Interview with Bruno Ingemann, consultant and lecturer at the Danish School of Journalism.
How do you think journalism will change in the next 10 years?
There will definitely be more interaction with the public – we’re only beginning. Journalists have to learn how to interact with the public, not only to get more information but also to improve journalistic quality. They could, for example, ask the public to help investigate. This is already done in England where Paul Bradshaw launched the project “Help Me Investigate.” The key point here is that journalists are still in control of what content they want published. Furthermore, journalists should learn how to use social media like Facebook and Twitter for journalistic processes.
Before your career as a consultant, you were working as a managing editor for the Danish media house Nordjyske Medier, which was one of the first media houses in Europe to introduce convergence in their newsroom. Does it still serve as a role model for other media houses?
Nordjyske Medier indeed created a very successful business model. However, now they must develop it further. They can’t rely solely on the media convergence which was, of course, a unique strategy a few years ago. Media houses must constantly reinvent their strategies. While they are applying one strategy, they should be developing the next one. Berlingske Tidende, the oldest newspaper in Denmark, for example, developed tremendously from a newspaper to a crossmedia publishing house, and is now developing its Internet activities even further, using crowd-sourcing, offering paid content online, and constantly looking for ways to add value to its online journalism.

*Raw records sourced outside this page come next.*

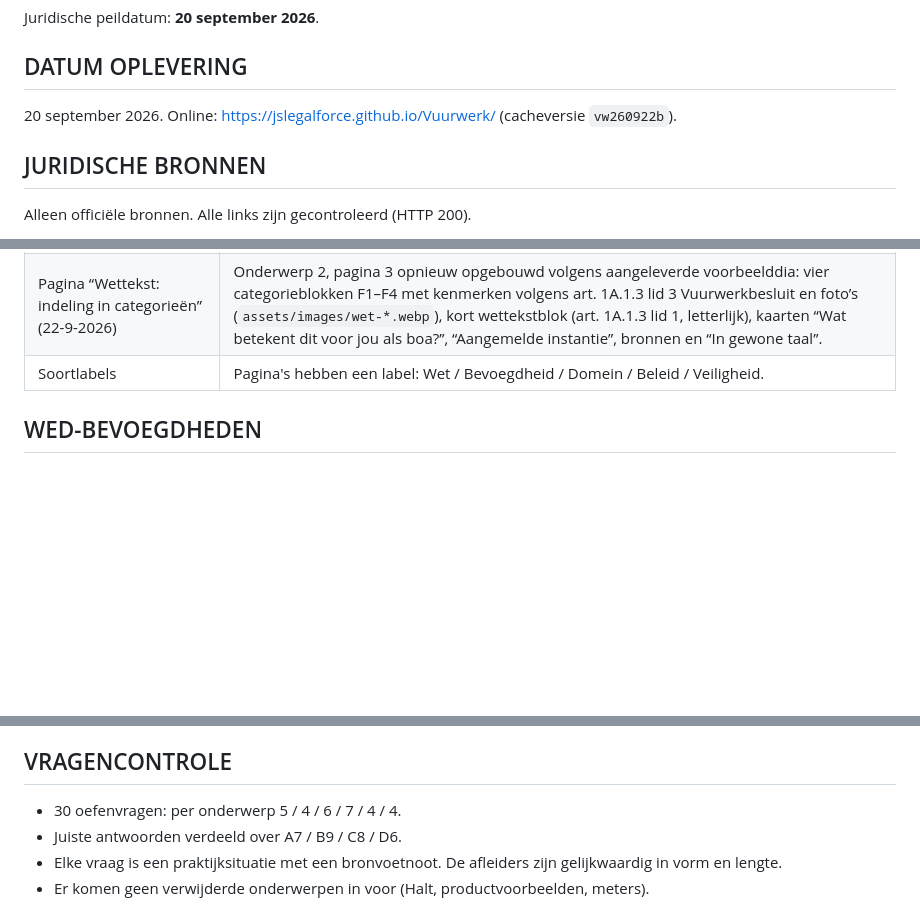
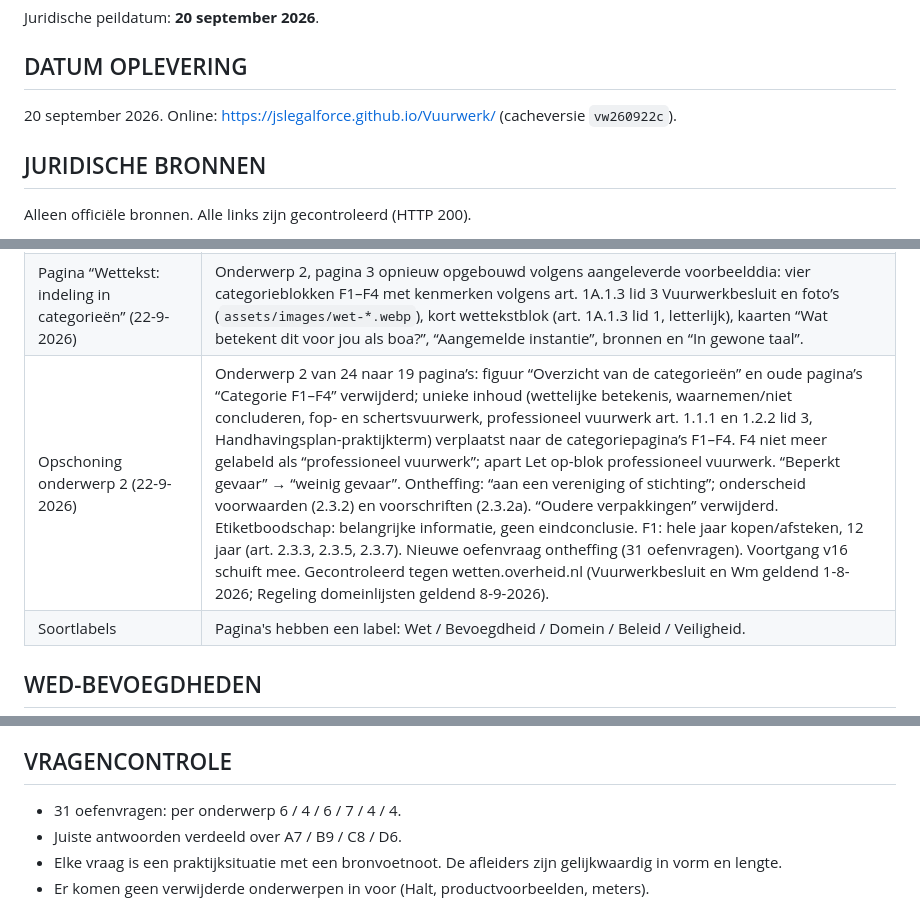
Before and after one commit to JSLegalForce/Vuurwerk, a Markdown page: docs/OPLEVERING.md, 3 parts joined by grey strips. GitHub-like rendering; blank space fills up the shorter version.

Commit message:
Docs: opschoning onderwerp 2
Co-Authored-By: Claude Opus 5 <noreply@anthropic.com>
Claude-Session: https://claude.ai/code/session_01RAHFx8XZSLJrJvScXvAatL

```diff
--- a/docs/OPLEVERING.md
+++ b/docs/OPLEVERING.md
@@ -14,7 +14,7 @@ Juridische peildatum: **20 september 2026**.
 
 ## DATUM OPLEVERING
 
-20 september 2026. Online: https://jslegalforce.github.io/Vuurwerk/ (cacheversie `vw260922b`).
+20 september 2026. Online: https://jslegalforce.github.io/Vuurwerk/ (cacheversie `vw260922c`).
 
 ## JURIDISCHE BRONNEN
 
@@ -59,6 +59,7 @@ Ten opzichte van versie 0.2:
 | Vier categoriepagina’s F1–F4 (22-9-2026) | Overzichtspagina in onderwerp 2 vervangen door vier pagina’s (pagina 5–8): F1, F2, F3 en “F4 en ander zwaar/illegaal vuurwerk”. Per pagina: kop met badge, foto’s, voorbeelden, “Wat moet je weten?” in tegels, korte samenvatting en rustige bronregel; op pagina 8 de Onthoud-kaart voor alle categorieën. Teksten volgens opdracht; F3-foto’s als “Mogelijke voorbeelden”, F4-foto’s als voorbeelden van zwaar/illegaal vuurwerk. Voortgang schuift mee (opslag v15). Onderwerp 2 telt nu 24 pagina’s. |
 | Pagina “Categorie is nog geen conclusie” (22-9-2026) | Onderwerp 1, pagina 5 opnieuw vormgegeven volgens aangeleverde voorbeelddia: links vijf ronde beelden (F1, F2, F3, F4, Onbekend) rond een verpakking met etiket, met “Kijk altijd naar de verpakking!” en een fotonoot; rechts introtekst, kaarten F1, F2 en F3, F4 en Onbekend, en een afsluitende conclusie. Teksten volgens opdracht; F4-tekst aangepast. Beelden uitgesneden uit de voorbeelddia (`assets/images/concl-*.webp`). Opmaak in `assets/soorten.css`. |
 | Pagina “Wettekst: indeling in categorieën” (22-9-2026) | Onderwerp 2, pagina 3 opnieuw opgebouwd volgens aangeleverde voorbeelddia: vier categorieblokken F1–F4 met kenmerken volgens art. 1A.1.3 lid 3 Vuurwerkbesluit en foto’s (`assets/images/wet-*.webp`), kort wettekstblok (art. 1A.1.3 lid 1, letterlijk), kaarten “Wat betekent dit voor jou als boa?”, “Aangemelde instantie”, bronnen en “In gewone taal”. |
+| Opschoning onderwerp 2 (22-9-2026) | Onderwerp 2 van 24 naar 19 pagina’s: figuur “Overzicht van de categorieën” en oude pagina’s “Categorie F1–F4” verwijderd; unieke inhoud (wettelijke betekenis, waarnemen/niet concluderen, fop- en schertsvuurwerk, professioneel vuurwerk art. 1.1.1 en 1.2.2 lid 3, Handhavingsplan-praktijkterm) verplaatst naar de categoriepagina’s F1–F4. F4 niet meer gelabeld als “professioneel vuurwerk”; apart Let op-blok professioneel vuurwerk. “Beperkt gevaar” → “weinig gevaar”. Ontheffing: “aan een vereniging of stichting”; onderscheid voorwaarden (2.3.2) en voorschriften (2.3.2a). “Oudere verpakkingen” verwijderd. Etiketboodschap: belangrijke informatie, geen eindconclusie. F1: hele jaar kopen/afsteken, 12 jaar (art. 2.3.3, 2.3.5, 2.3.7). Nieuwe oefenvraag ontheffing (31 oefenvragen). Voortgang v16 schuift mee. Gecontroleerd tegen wetten.overheid.nl (Vuurwerkbesluit en Wm geldend 1-8-2026; Regeling domeinlijsten geldend 8-9-2026). |
 | Soortlabels | Pagina's hebben een label: Wet / Bevoegdheid / Domein / Beleid / Veiligheid. |
 
 ## WED-BEVOEGDHEDEN
@@ -133,7 +134,7 @@ Getest op 1440×900, 1280×800, 1024×768, 768×1024, 390×844 en 360×740: 178/
 
 ## VRAGENCONTROLE
 
-- 30 oefenvragen: per onderwerp 5 / 4 / 6 / 7 / 4 / 4.
+- 31 oefenvragen: per onderwerp 6 / 4 / 6 / 7 / 4 / 4.
 - Juiste antwoorden verdeeld over A7 / B9 / C8 / D6.
 - Elke vraag is een praktijksituatie met een bronvoetnoot. De afleiders zijn gelijkwaardig in vorm en lengte.
 - Er komen geen verwijderde onderwerpen in voor (Halt, productvoorbeelden, meters).
```
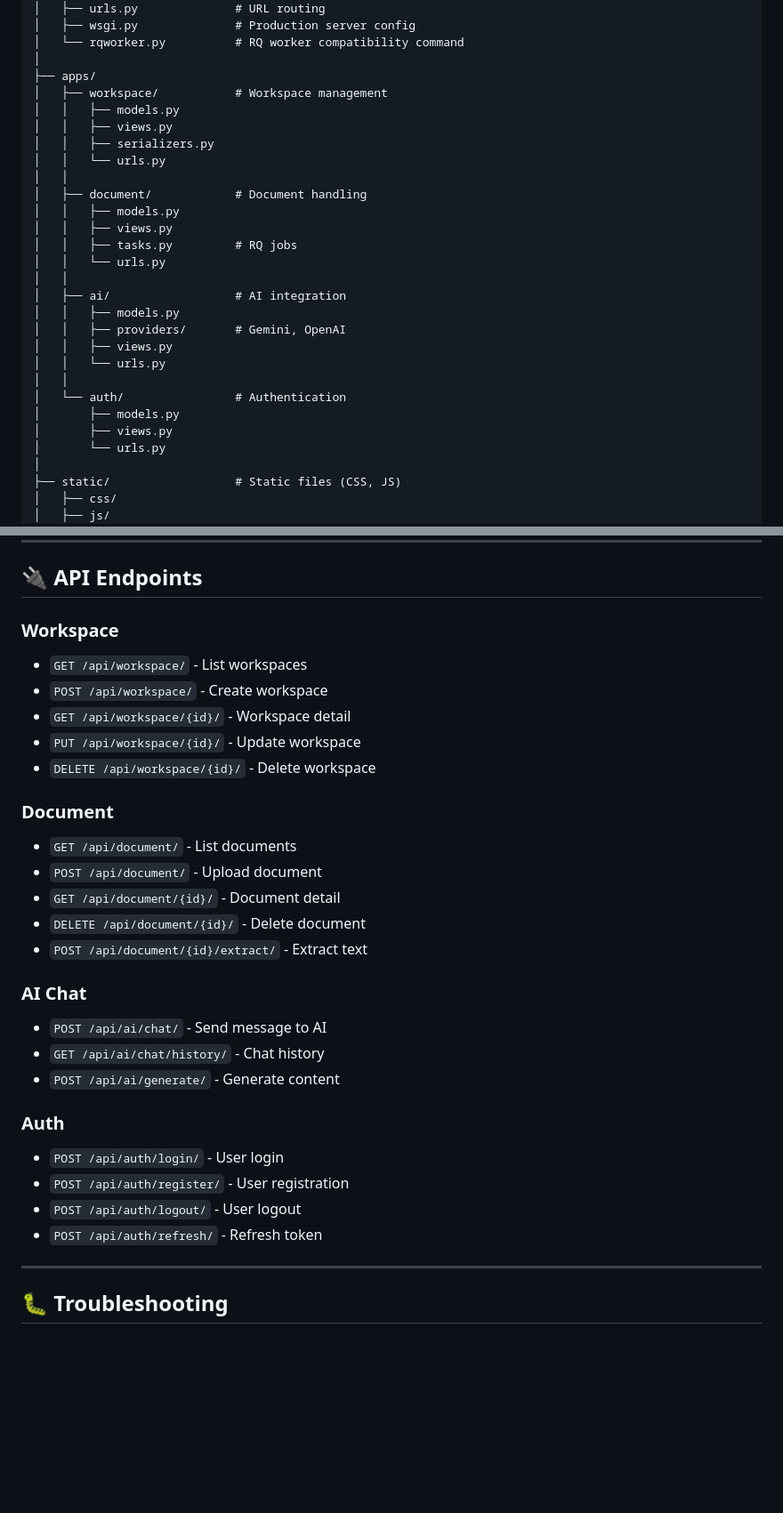
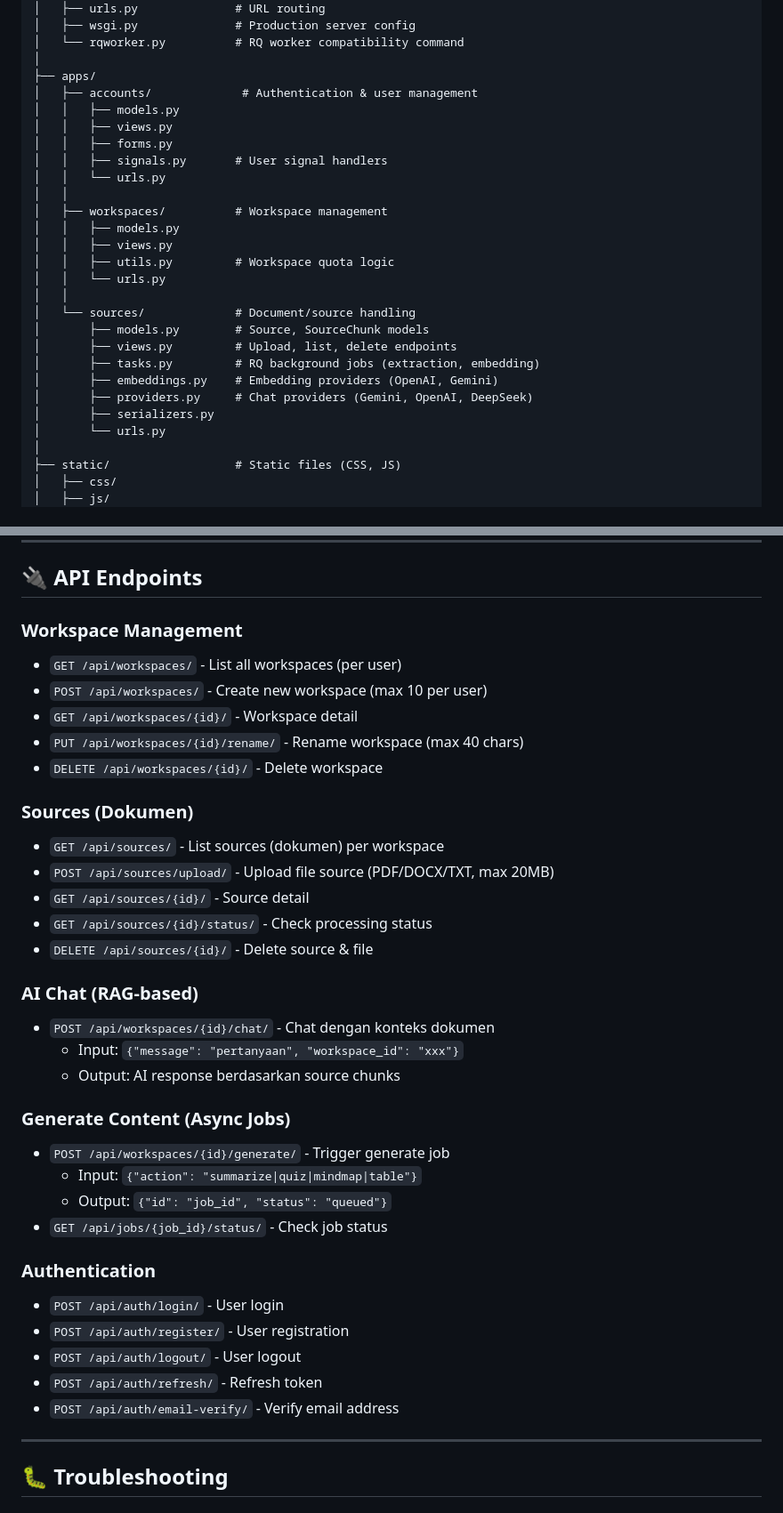
Before and after one commit to IbnuSabilGitHub/MythosNote, a Markdown page: README.md, 2 parts joined by grey strips. Shown at 89% size. Drawn GitHub-style; blank space fills up the shorter version.

```diff
--- a/README.md
+++ b/README.md
@@ -600,27 +744,26 @@ MythosNote/
 │   └── rqworker.py          # RQ worker compatibility command
 │
 ├── apps/
-│   ├── workspace/           # Workspace management
+│   ├── accounts/             # Authentication & user management
 │   │   ├── models.py
 │   │   ├── views.py
-│   │   ├── serializers.py
+│   │   ├── forms.py
+│   │   ├── signals.py       # User signal handlers
 │   │   └── urls.py
 │   │
-│   ├── document/            # Document handling
+│   ├── workspaces/          # Workspace management
 │   │   ├── models.py
 │   │   ├── views.py
-│   │   ├── tasks.py         # RQ jobs
+│   │   ├── utils.py         # Workspace quota logic
 │   │   └── urls.py
 │   │
-│   ├── ai/                  # AI integration
-│   │   ├── models.py
-│   │   ├── providers/       # Gemini, OpenAI
-│   │   ├── views.py
-│   │   └── urls.py
-│   │
-│   └── auth/                # Authentication
-│       ├── models.py
-│       ├── views.py
+│   └── sources/             # Document/source handling
+│       ├── models.py        # Source, SourceChunk models
+│       ├── views.py         # Upload, list, delete endpoints
+│       ├── tasks.py         # RQ background jobs (extraction, embedding)
+│       ├── embeddings.py    # Embedding providers (OpenAI, Gemini)
+│       ├── providers.py     # Chat providers (Gemini, OpenAI, DeepSeek)
+│       ├── serializers.py
 │       └── urls.py
 │
 ├── static/                  # Static files (CSS, JS)
@@ -642,30 +785,37 @@ MythosNote/
 
 ## 🔌 API Endpoints
 
-### Workspace
-- `GET /api/workspace/` - List workspaces
-- `POST /api/workspace/` - Create workspace
-- `GET /api/workspace/{id}/` - Workspace detail
-- `PUT /api/workspace/{id}/` - Update workspace
-- `DELETE /api/workspace/{id}/` - Delete workspace
+### Workspace Management
+- `GET /api/workspaces/` - List all workspaces (per user)
+- `POST /api/workspaces/` - Create new workspace (max 10 per user)
+- `GET /api/workspaces/{id}/` - Workspace detail
+- `PUT /api/workspaces/{id}/rename/` - Rename workspace (max 40 chars)
+- `DELETE /api/workspaces/{id}/` - Delete workspace
 
-### Document
-- `GET /api/document/` - List documents
-- `POST /api/document/` - Upload document
-- `GET /api/document/{id}/` - Document detail
-- `DELETE /api/document/{id}/` - Delete document
-- `POST /api/document/{id}/extract/` - Extract text
+### Sources (Dokumen)
+- `GET /api/sources/` - List sources (dokumen) per workspace
+- `POST /api/sources/upload/` - Upload file source (PDF/DOCX/TXT, max 20MB)
+- `GET /api/sources/{id}/` - Source detail
+- `GET /api/sources/{id}/status/` - Check processing status
+- `DELETE /api/sources/{id}/` - Delete source & file
 
-### AI Chat
-- `POST /api/ai/chat/` - Send message to AI
-- `GET /api/ai/chat/history/` - Chat history
-- `POST /api/ai/generate/` - Generate content
+### AI Chat (RAG-based)
+- `POST /api/workspaces/{id}/chat/` - Chat dengan konteks dokumen
+  - Input: `{"message": "pertanyaan", "workspace_id": "xxx"}`
+  - Output: AI response berdasarkan source chunks
 
-### Auth
+### Generate Content (Async Jobs)
+- `POST /api/workspaces/{id}/generate/` - Trigger generate job
+  - Input: `{"action": "summarize|quiz|mindmap|table"}`
+  - Output: `{"id": "job_id", "status": "queued"}`
+- `GET /api/jobs/{job_id}/status/` - Check job status
+
+### Authentication
 - `POST /api/auth/login/` - User login
 - `POST /api/auth/register/` - User registration
 - `POST /api/auth/logout/` - User logout
 - `POST /api/auth/refresh/` - Refresh token
+- `POST /api/auth/email-verify/` - Verify email address
 
 ---
 
```
Also changed, not shown: other parts of README.md (+223 -72 lines).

I believe Berlingske Tidende could become a new role model in the media landscape.